Have you been told to eat more fibre? Most Australians don't get enough of it1
Turns out it’s one of the most important foods in your diet. It helps keep your digestive system running smoothly. That's why you need fibre even if you don't have a problem with constipation.
Women should get 25 grams daily, and men should have 30 grams.
Fill up on the top reasons it's so good for you.
It Keeps You Regular
“We spend a lot of money on laxatives in this country,” says Joan Salge Blake, RD, a clinical associate professor of nutrition at Boston University. But the best way to stay regular is to simply eat more fibre. It helps bulk up your stools, and keeps waste moving through your intestines, preventing constipation.
Just be sure to drink lots of water. “For fibre to work, you've got to hydrate it in your body,” Blake says. “You need plenty of fluid to move [waste] along or it can build up.”

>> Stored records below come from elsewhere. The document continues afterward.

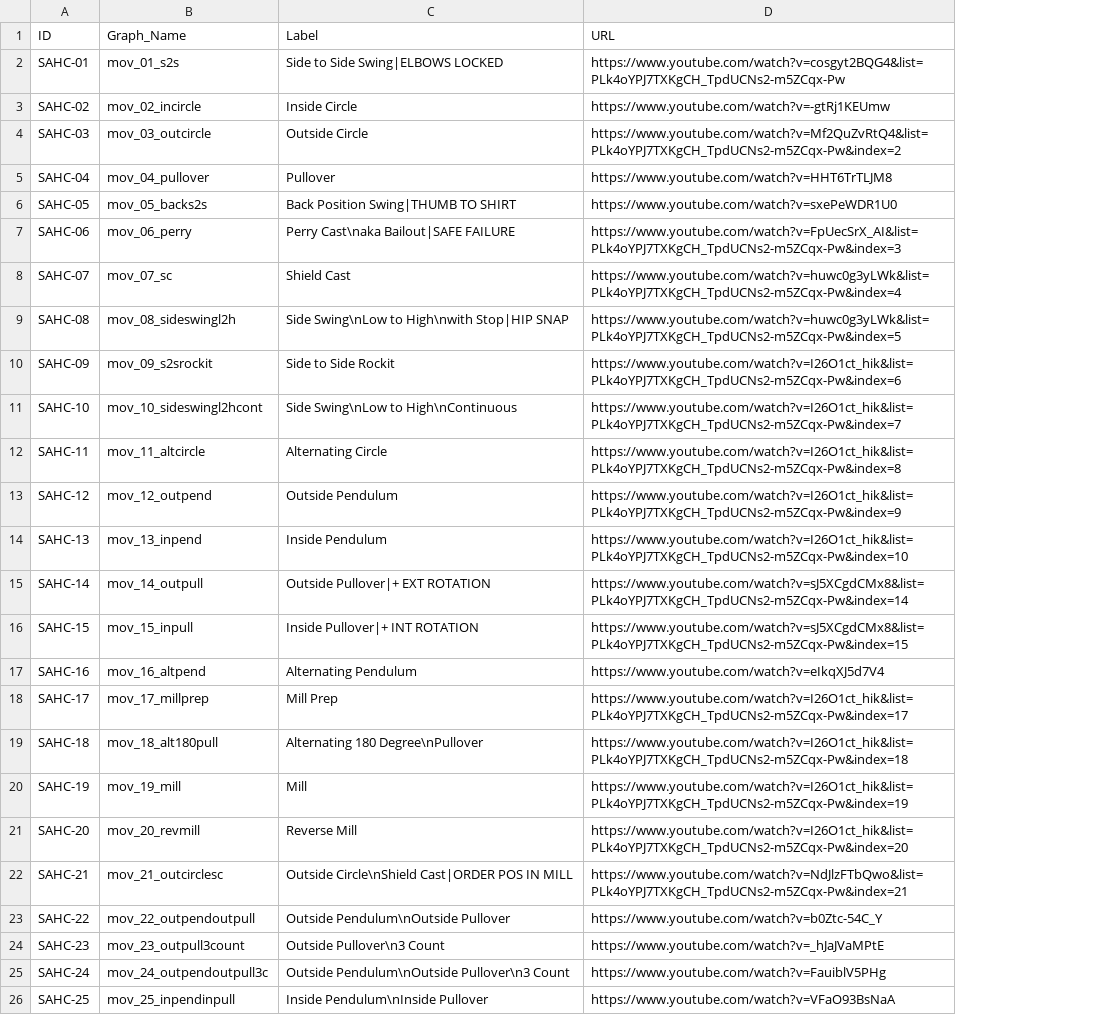
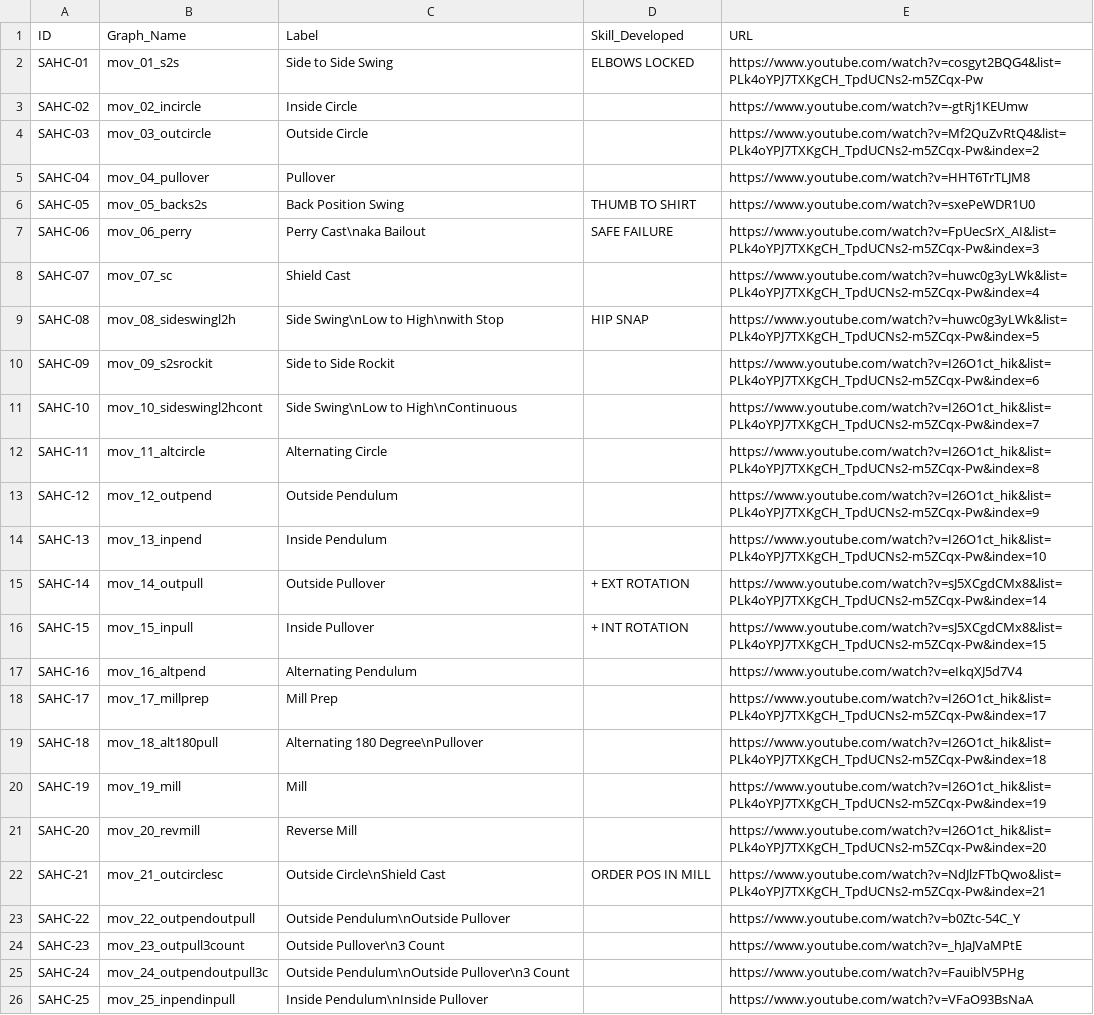
Before and after one commit to dznz/wildman-skill-trees, a CSV file: src/hc/hc_sa_drills.csv, drawn as a sheet; the diff names each change by its address in the sheet, - before the commit and + after, or states it on an @@ line.

Commit message:
fix(hc_sa_drills): split out Skills_Developed

```diff
--- a/src/hc/hc_sa_drills.csv
+++ b/src/hc/hc_sa_drills.csv
+column D (Skill_Developed), rows 2-22: ELBOWS LOCKED |  |  |  | THUMB TO SHIRT | SAFE FAILURE |  | HIP SNAP |  |  |  |  |  | + EXT ROTATION | + INT ROTATION |  |  |  |  |  | ORDER POS IN MILL
-C2 (Label): Side to Side Swing|ELBOWS LOCKED
+C2 (Label): Side to Side Swing
-C6 (Label): Back Position Swing|THUMB TO SHIRT
+C6 (Label): Back Position Swing
-C7 (Label): Perry Cast\naka Bailout|SAFE FAILURE
+C7 (Label): Perry Cast\naka Bailout
-C9 (Label): Side Swing\nLow to High\nwith Stop|HIP SNAP
+C9 (Label): Side Swing\nLow to High\nwith Stop
-C15 (Label): Outside Pullover|+ EXT ROTATION
+C15 (Label): Outside Pullover
-C16 (Label): Inside Pullover|+ INT ROTATION
+C16 (Label): Inside Pullover
-C22 (Label): Outside Circle\nShield Cast|ORDER POS IN MILL
+C22 (Label): Outside Circle\nShield Cast
```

It Boosts Good Bacteria
You may have heard of probiotics -- so-called “good” bacteria found in fermented foods (like yogurt). They help improve digestive health, among other perks.
But what about prebiotics? These are essential fibres that help those probiotics flourish inside your intestines.
“It's food for the bacteria. They feed off of it,” Blake says. Prebiotics are found in fibre-rich foods, like fruits and vegetables, although not all fibre has prebiotics. Some of the best sources: bananas, whole wheat, and corn.
It Controls Hunger
High-fibre foods are a satisfying weapon against snack cravings.
“You feel full faster, [and] you feel full for longer,” says Wanda D. Filer, MD, a family doctor in York, PA. “You might find that you lose a few pounds.”
While some fibre-rich foods like nuts are high in calories, many others like popcorn aren't. “It will fill you up before it fills you out,” Blake says. “It displaces other calories.”
If your doctor suggests that you get more fibre, it’s important to go slow. Adding too much too quickly can overwhelm your gut, causing bloating and cramping.
Wanda D. Filer, MD, MBA, FAAFP, a family physician in York, PA; president-elect of the American Academy of Family Physicians.
Joan Salge Blake, MS, RDN, LDN, FAND, clinical associate professor of nutrition at Boston University; spokesperson for the Academy of Nutrition and Dietetics.
Mirta Desir, Florida resident, eats high-fibre diet.
International Foundation for Functional Gastrointestinal Disorders: “Diverticula, Diverticulosis, Diverticulitis: What's the Difference?”
Academy of Nutrition and Dietetics: “Ways to boost fibre.”
Crohn's & Colitis Foundation of America: “Crohn’s disease & ulcerative colitis: A guide for parents.”
Slavin, J. Nutrients, April 2013.
American Academy of Family Physicians: “Irritable bowel syndrome (IBS).”
El-Serag, HB, et. al. Gut, January 2005.